 *    “Trust in government, trust in one another:  Measures of trust in the government and interpersonal trust, as well as less government corruption, had larger, statistically significant associations with lower standardized infection rates.”

*   “Willingness to be vaccinated:  High levels of government and interpersonal trust, as well as less government corruption, were also associated with higher COVID-19 vaccine coverage among middle-income and high-income countries where vaccine availability was more widespread, and lower corruption was associated with greater reductions in morbidity.”

     This is not just  a statistical correlation.   Trust SAVES LIVES.   

*    “If these modelled associations were to be causal, an increase in trust of governments such that all countries had societies that attained at least the amount of trust in government or interpersonal trust measured in Denmark, which is in the 75th percentile across these spectrums, might have reduced global infections by 12·9%  for government trust and 40·3% for interpersonal trust.”   

       Take a closer look at that last italicized number.  40.3%   If we all trusted in our government as the Danes do, and trusted in one another as the Danes do, global infections would have been 40 per cent less. 
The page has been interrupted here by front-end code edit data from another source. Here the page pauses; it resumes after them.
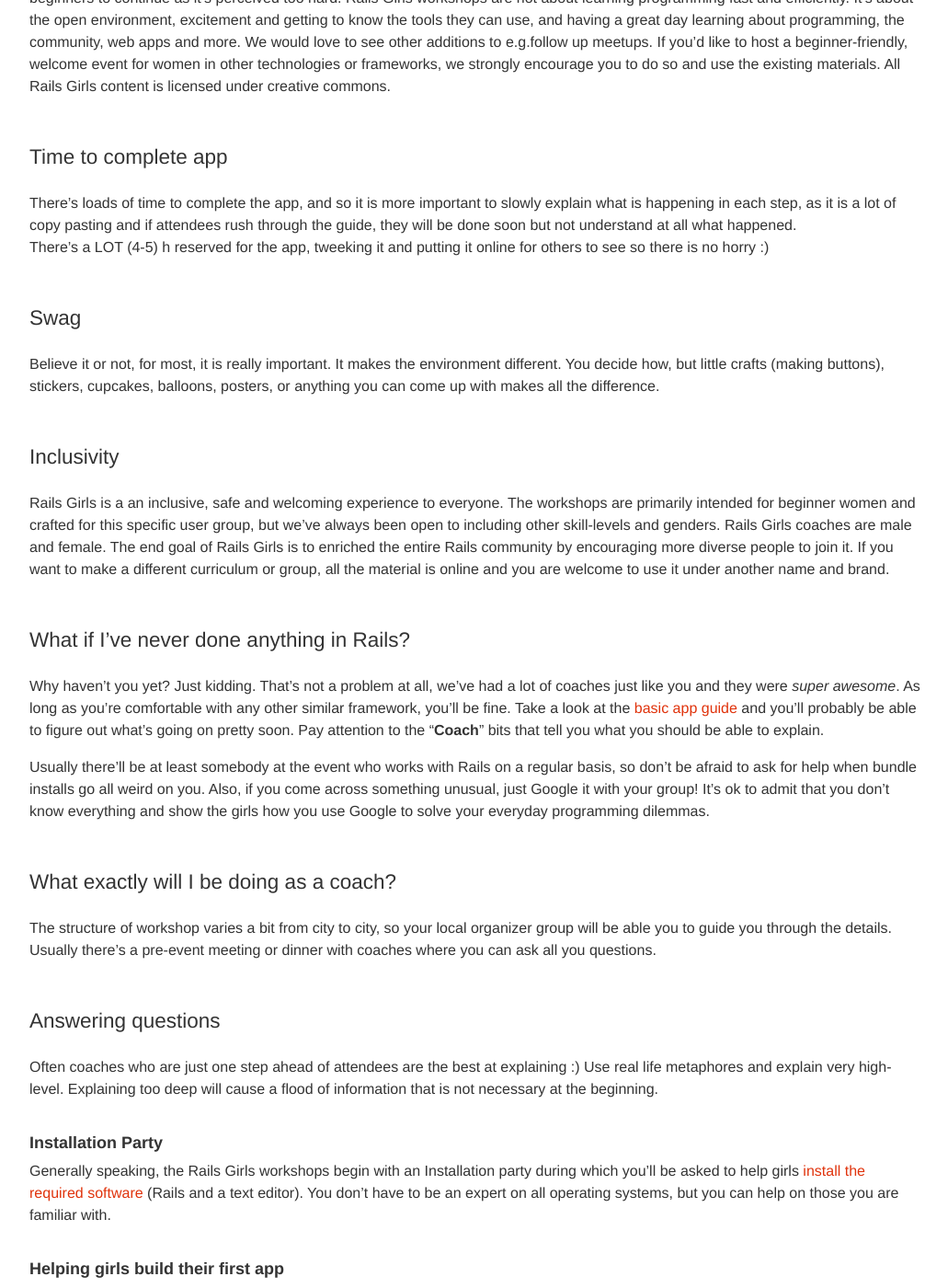
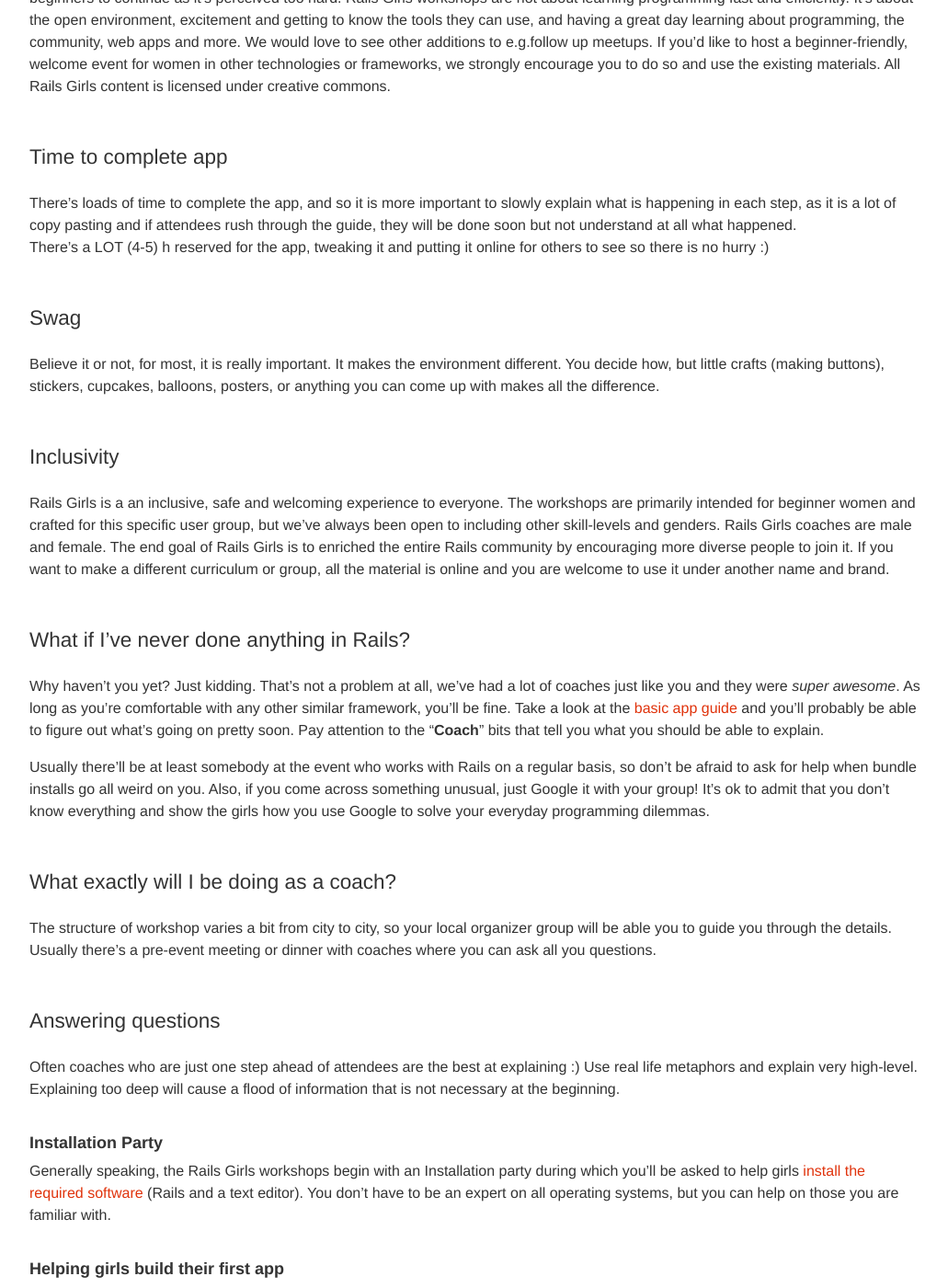
Before and after one commit to railsgirls/guides.railsgirls.com, a Jekyll site: the page built from _posts/2013-03-26-coach.markdown, in a window 1280 px wide and 1400 px high, scrolled down 1027 px. Shown: the whole window at 92% size, without its empty margins (53-1084 px from the left). Built offline with Jekyll 4.4.1, drawn with Linux system fonts in a browser that asks for light colours; nearby versions of some CDN libraries; Markdown is read by kramdown in place of the engine named in the settings.

Commit message:
Corrects some spelling errors
tweaking, metaphors, hurry

```diff
--- a/_posts/2013-03-26-coach.markdown
+++ b/_posts/2013-03-26-coach.markdown
@@ -33,7 +33,7 @@
 
 ### Time to complete app
 There's loads of time to complete the app, and so it is more important to slowly explain what is happening in each step, as it is a lot of copy pasting and if attendees rush through the guide, they will be done soon but not understand at all what happened.
-<br> There's a LOT (4-5) h reserved for the app, tweeking it and putting it online for others to see so there is no horry :)
+<br> There's a LOT (4-5) h reserved for the app, tweaking it and putting it online for others to see so there is no hurry :)
 
 
 ### Swag
@@ -56,7 +56,7 @@
 The structure of workshop varies a bit from city to city, so your local organizer group will be able you to guide you through the details. Usually there's a pre-event meeting or dinner with coaches where you can ask all you questions.
 
 ### Answering questions
-Often coaches who are just one step ahead of attendees are the best at explaining :) Use real life metaphores and explain very high-level. Explaining too deep will cause a flood of information that is not necessary at the beginning.
+Often coaches who are just one step ahead of attendees are the best at explaining :) Use real life metaphors and explain very high-level. Explaining too deep will cause a flood of information that is not necessary at the beginning.
 
 #### Installation Party
 
```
    There have been over 400 million COVID-19 infections, and 5.8 million deaths, globally.  Had we trusted one another, helped one another, believed in one another, and trusted our government and what it told us —  perhaps more than two million deaths could have been prevented.  We would have worn masks, isolated socially, and got vaccinated. 

    Corrupt, incompetent governments are not only contemptible.  They kill.  They cost lives.  We cannot afford them.  When we need them, need public heath policies, need public spirited people – we lack them.   And we just cannot afford it.

     We have to restore a sense of responsibility toward one another.  We have to repair the adverse selection model, that funnels corrupt untruthful people into government and repels capable people of good will.  We just cannot afford to do otherwise.   What we have now is costing lives.


 Source:  Pandemic preparedness and COVID-19: an exploratory analysis of infection and fatality rates, and contextual factors associated with preparedness in 177 countries, from Jan 1, 2020, to Sept 30, 2021, The Lancet,  2022,